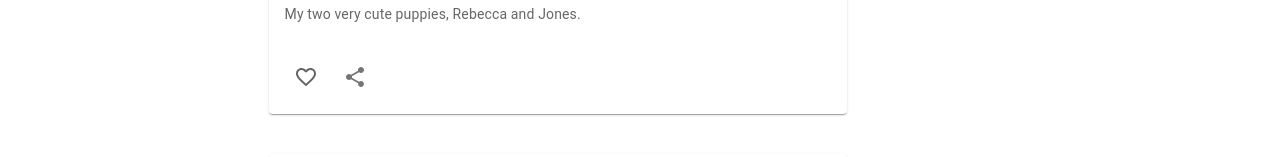
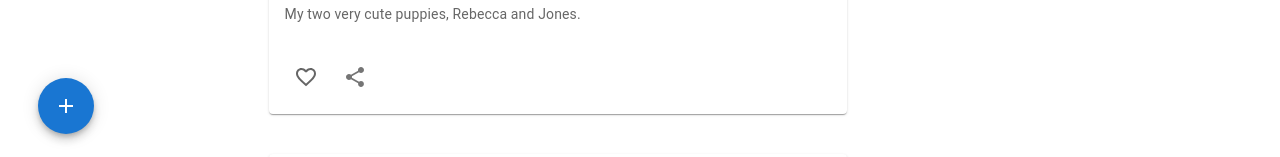
Before and after one commit to Juliaxtran/facebook-_responsive_project, a React (Create React App) app: page / in a window 1280 px wide. Shown: the part 638-795 px from the top of the page. Built offline with nearby package versions, Linux system fonts and the light colour scheme.

Commit message:
Add post button

```diff
--- a/src/App.js
+++ b/src/App.js
@@ -6,6 +6,7 @@ import Feed from './components/Feed';
 import Rightbar from './components/Rightbar';
 import {Stack, Box} from '@mui/material';
 import Navbar from './components/Navbar';
+import Add from './components/Add';
 
 
 
@@ -20,6 +21,7 @@ function App() {
       <Feed />
       <Rightbar />
       </Stack>
+      <Add />
     </Box>
   );
 }
--- a/src/components/Add.js
+++ b/src/components/Add.js
@@ -1,8 +1,23 @@
 import React from 'react'
+import { Tooltip, IconButton } from '@mui/material'
+import Fab from '@mui/material/Fab'
+import AddIcon from '@mui/icons-material/Add'
+
 
 function Add() {
   return (
-    <div>Add</div>
+    <>
+      <Tooltip title="Add Post" sx={{
+        position:'fixed',
+        bottom:20,
+        left:{xs:'calc(50% - 25px)', md: 30}}}>
+        <IconButton>
+          <Fab color="primary" aria-label="add">
+            <AddIcon />
+          </Fab>
+        </IconButton>
+      </Tooltip>
+    </>
   )
 }
 
```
- - - - -
= What you will do =
Repeat each line of the material exactly, please, and skip every picture.

= Exercise result =
Before and after one commit to Juliaxtran/facebook-_responsive_project, a React (Create React App) app: page / in a window 1280 px wide. Shown: the part 638-795 px from the top of the page. Built offline with nearby package versions, Linux system fonts and the light colour scheme.

Commit message:
Add post button

```diff
--- a/src/App.js
+++ b/src/App.js
@@ -6,6 +6,7 @@ import Feed from './components/Feed';
 import Rightbar from './components/Rightbar';
 import {Stack, Box} from '@mui/material';
 import Navbar from './components/Navbar';
+import Add from './components/Add';
 
 
 
@@ -20,6 +21,7 @@ function App() {
       <Feed />
       <Rightbar />
       </Stack>
+      <Add />
     </Box>
   );
 }
--- a/src/components/Add.js
+++ b/src/components/Add.js
@@ -1,8 +1,23 @@
 import React from 'react'
+import { Tooltip, IconButton } from '@mui/material'
+import Fab from '@mui/material/Fab'
+import AddIcon from '@mui/icons-material/Add'
+
 
 function Add() {
   return (
-    <div>Add</div>
+    <>
+      <Tooltip title="Add Post" sx={{
+        position:'fixed',
+        bottom:20,
+        left:{xs:'calc(50% - 25px)', md: 30}}}>
+        <IconButton>
+          <Fab color="primary" aria-label="add">
+            <AddIcon />
+          </Fab>
+        </IconButton>
+      </Tooltip>
+    </>
   )
 }
 
```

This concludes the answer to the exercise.